Powered by NewsLook.com
Dances With Wolves in China's Wild West

Dances With Wolves in China's Wild West

AFP (Oct. 23, 2014) One man is on a mission to boost the population of wolves in China's violence-wracked far west. The animal - symbol of the Uighur minority there - is under threat with a massive human resettlement program in the region. Duration: 00:41 Video provided by AFP
Powered by NewsLook.com
Breakfast Debate: To Eat Or Not To Eat?

Breakfast Debate: To Eat Or Not To Eat?

Newsy (Oct. 23, 2014) Conflicting studies published in the same week re-ignited the debate over whether we should be eating breakfast. Video provided by Newsy
Powered by NewsLook.com

Search ScienceDaily

Number of stories in archives: 140,361

Find with keyword(s):
Enter a keyword or phrase to search ScienceDaily for related topics and research stories.

Save/Print:
Share:

Breaking News:

Strange & Offbeat Stories


Plants & Animals

Earth & Climate

Fossils & Ruins

In Other News

... from NewsDaily.com

Science News

Health News

Environment News

Technology News



Save/Print:
Share:

Free Subscriptions


Get the latest science news with ScienceDaily's free email newsletters, updated daily and weekly. Or view hourly updated newsfeeds in your RSS reader:

Get Social & Mobile

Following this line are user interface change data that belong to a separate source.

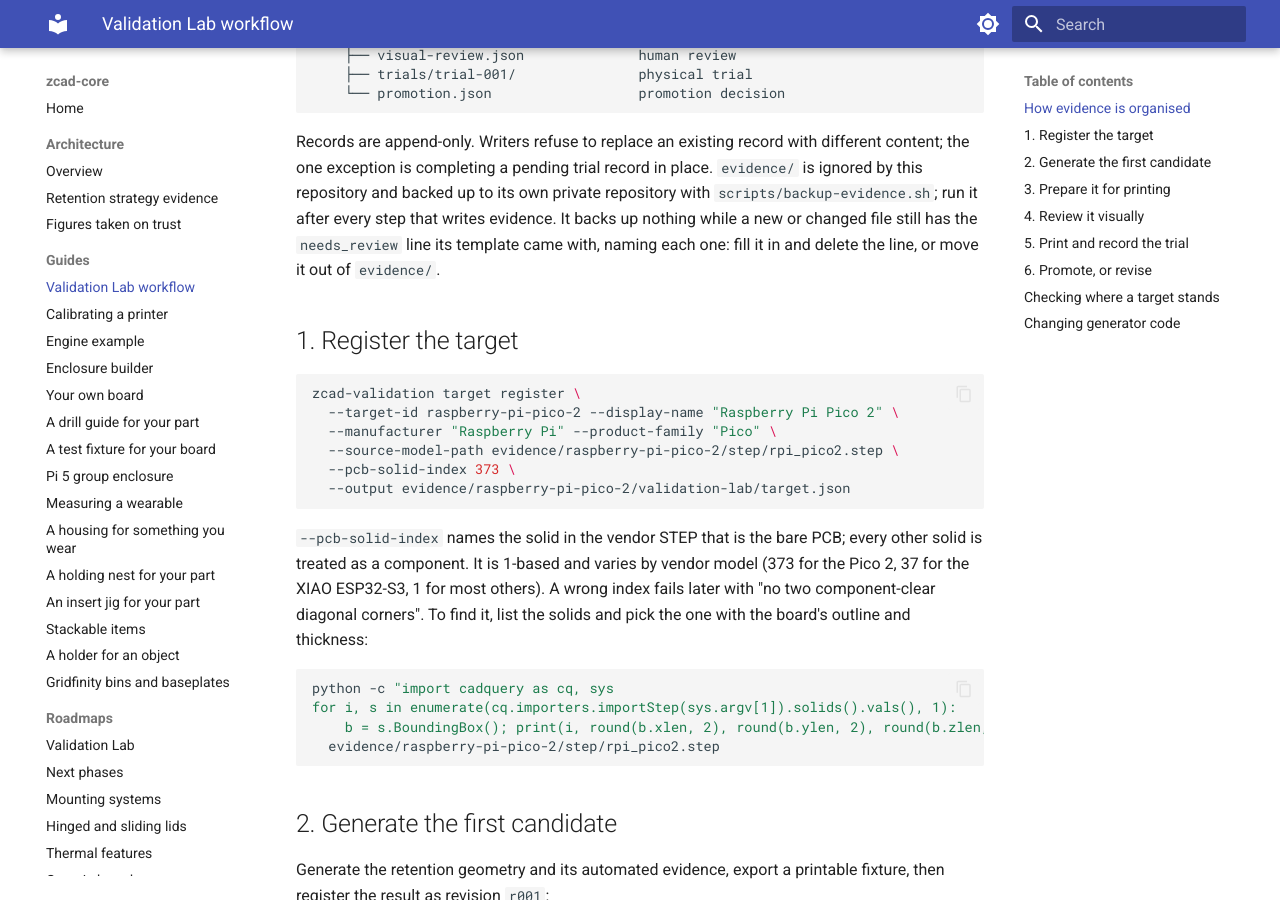
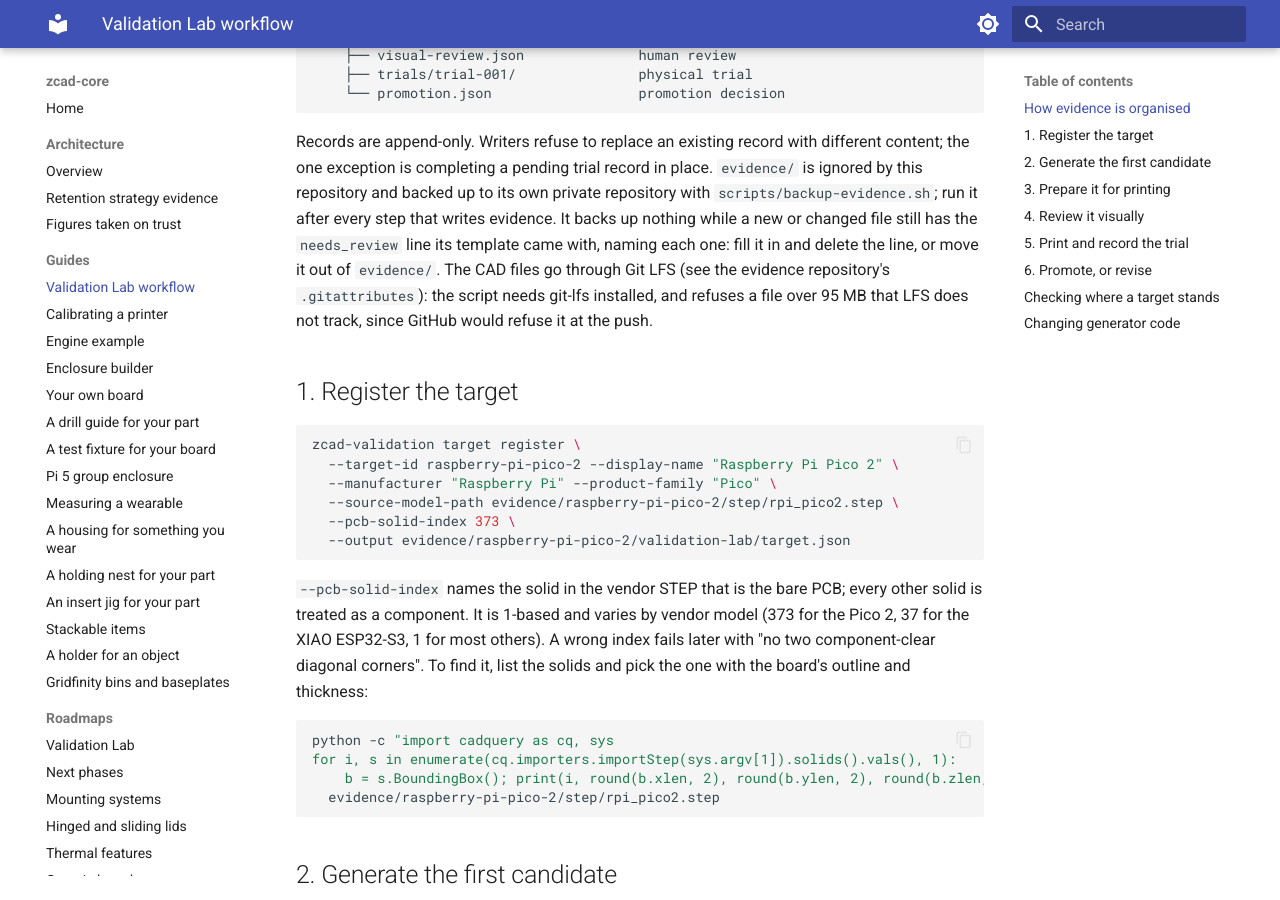
Before and after one commit to zacharymplace/zcad-core, an MkDocs documentation site: the page built from docs/guides/validation-lab-workflow.md, in a window 1280 px wide and 900 px high, scrolled down 659 px. Built offline with MkDocs 1.6.1 and Material for MkDocs 9.7.7, drawn with Linux system fonts in a browser that asks for light colours.

Commit message:
Refuse an evidence backup git or GitHub cannot take
The evidence repository now stores its STEP, GLB, 3MF and zip files
with Git LFS. backup-evidence.sh refuses to run when the repository
uses LFS and git-lfs is missing, which would commit whole files where
pointers belong, and refuses a new or changed file over 95 MB that LFS
does not track, which GitHub would reject at the push.

Co-Authored-By: Claude Opus 5.5 <noreply@anthropic.com>

```diff
--- a/docs/guides/validation-lab-workflow.md
+++ b/docs/guides/validation-lab-workflow.md
@@ -36,7 +36,10 @@ place. `evidence/` is ignored by this repository and backed up to its own
 private repository with `scripts/backup-evidence.sh`; run it after every
 step that writes evidence. It backs up nothing while a new or changed file
 still has the `needs_review` line its template came with, naming each one:
-fill it in and delete the line, or move it out of `evidence/`.
+fill it in and delete the line, or move it out of `evidence/`. The CAD files
+go through Git LFS (see the evidence repository's `.gitattributes`): the
+script needs git-lfs installed, and refuses a file over 95 MB that LFS does
+not track, since GitHub would refuse it at the push.
 
 ## 1. Register the target
 
```
Also changed, not shown: README.md (+4 -1 lines), 2 other files.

Keep up to date with the latest news from ScienceDaily via social networks and mobile apps:

Have Feedback?


Tell us what you think of ScienceDaily -- we welcome both positive and negative comments. Have any problems using the site? Questions?
Mobile: iPhone Android Web
Follow: Facebook Twitter Google+
Subscribe: RSS Feeds Email Newsletters
Latest Headlines Health & Medicine Mind & Brain Space & Time Matter & Energy Computers & Math Plants & Animals Earth & Climate Fossils & Ruins